Driving the sweeping changes in China is a series of public-safety scares. For instance, in 2007, a number of countries, including the U.S., warned citizens to avoid toothpaste made in China over concerns that several brands contained diethylene glycol, a chemical commonly used in antifreeze. Concerns also surfaced over pet food contaminated with melamine — a chemical used to make plastic — and a number of toys were recalled due to high levels of lead. The following year, China’s safety protocols were called into question again after melamine was found in powder baby formula.
In an effort to tighten safety protocols, in 2008, oversight of the cosmetics and personal care industry was shifted from the Ministry of Health to the SFDA, which oversees pharmaceuticals. Therefore, beauty companies said the SFDA is looking at cosmetics, seen as consumer products by the rest of the world, with the same scrutiny used to analyze pharmaceuticals, which require rigorous pre-market approval.
“Since the new regulator took on this role, SFDA started the process of strengthening the management by drafting, reviewing and revising the various regulations. Meanwhile, due to the several cosmetics crisis — such as traces — in recent years, the regulator was under high pressure to strengthen the legislation,” said Maggie Xie, senior business manager of the European Union Chamber of Commerce in China.
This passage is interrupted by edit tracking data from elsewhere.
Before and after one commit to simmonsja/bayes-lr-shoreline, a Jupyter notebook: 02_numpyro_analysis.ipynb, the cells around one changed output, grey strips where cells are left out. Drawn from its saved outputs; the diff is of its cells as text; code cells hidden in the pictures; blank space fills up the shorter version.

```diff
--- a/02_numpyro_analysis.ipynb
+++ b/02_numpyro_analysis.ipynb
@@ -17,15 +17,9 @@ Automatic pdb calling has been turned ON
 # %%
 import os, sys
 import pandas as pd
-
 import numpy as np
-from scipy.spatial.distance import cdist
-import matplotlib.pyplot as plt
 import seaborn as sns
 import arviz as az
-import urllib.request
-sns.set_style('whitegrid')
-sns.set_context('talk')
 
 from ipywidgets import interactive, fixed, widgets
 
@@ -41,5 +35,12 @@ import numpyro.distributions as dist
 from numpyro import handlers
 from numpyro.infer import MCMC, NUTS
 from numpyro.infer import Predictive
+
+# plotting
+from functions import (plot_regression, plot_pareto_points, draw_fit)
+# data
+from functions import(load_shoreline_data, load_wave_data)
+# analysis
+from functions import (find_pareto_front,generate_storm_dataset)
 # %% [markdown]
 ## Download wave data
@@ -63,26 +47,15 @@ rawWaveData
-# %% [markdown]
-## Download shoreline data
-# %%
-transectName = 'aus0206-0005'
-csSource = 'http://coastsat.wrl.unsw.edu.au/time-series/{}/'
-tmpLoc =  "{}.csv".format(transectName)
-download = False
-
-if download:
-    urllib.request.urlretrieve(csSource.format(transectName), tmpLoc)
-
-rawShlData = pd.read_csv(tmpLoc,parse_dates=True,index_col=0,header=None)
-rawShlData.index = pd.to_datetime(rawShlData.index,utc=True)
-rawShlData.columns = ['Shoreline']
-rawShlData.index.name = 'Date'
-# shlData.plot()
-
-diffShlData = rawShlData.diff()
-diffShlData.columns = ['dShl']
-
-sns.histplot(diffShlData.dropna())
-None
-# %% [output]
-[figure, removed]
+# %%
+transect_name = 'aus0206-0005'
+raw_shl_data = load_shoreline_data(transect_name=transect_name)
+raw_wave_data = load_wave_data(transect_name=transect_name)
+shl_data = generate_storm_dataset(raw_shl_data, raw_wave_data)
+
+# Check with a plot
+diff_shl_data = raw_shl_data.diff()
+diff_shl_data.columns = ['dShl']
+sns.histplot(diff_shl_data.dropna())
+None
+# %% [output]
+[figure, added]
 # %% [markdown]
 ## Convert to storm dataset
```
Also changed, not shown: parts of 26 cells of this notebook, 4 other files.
Industry trade organizations, including the EU Chamber of Commerce and Personal Care Products Council, have been working to help multinational beauty firms navigate the regulations.
“The Personal Care Products Council has been actively engaged with its members on Chinese regulatory and trade matters,” said Francine Lamoriello, the PCPC’s executive vice president of global strategies. “We have had numerous meetings and communications with Chinese officials to explain our positions, to provide them with technical guidance and expertise and to encourage reform.” The hope is that China will move away from its focus on preapproval and burdensome testing and more toward manufacturers’ responsibility and government supervision.
But few anticipate the barriers to pre-market approval to lessen anytime soon. “Nobody can expect that this will be magically wrapped up by summertime,” said one source. “Somehow, over the next three or four years, this will be worked out.”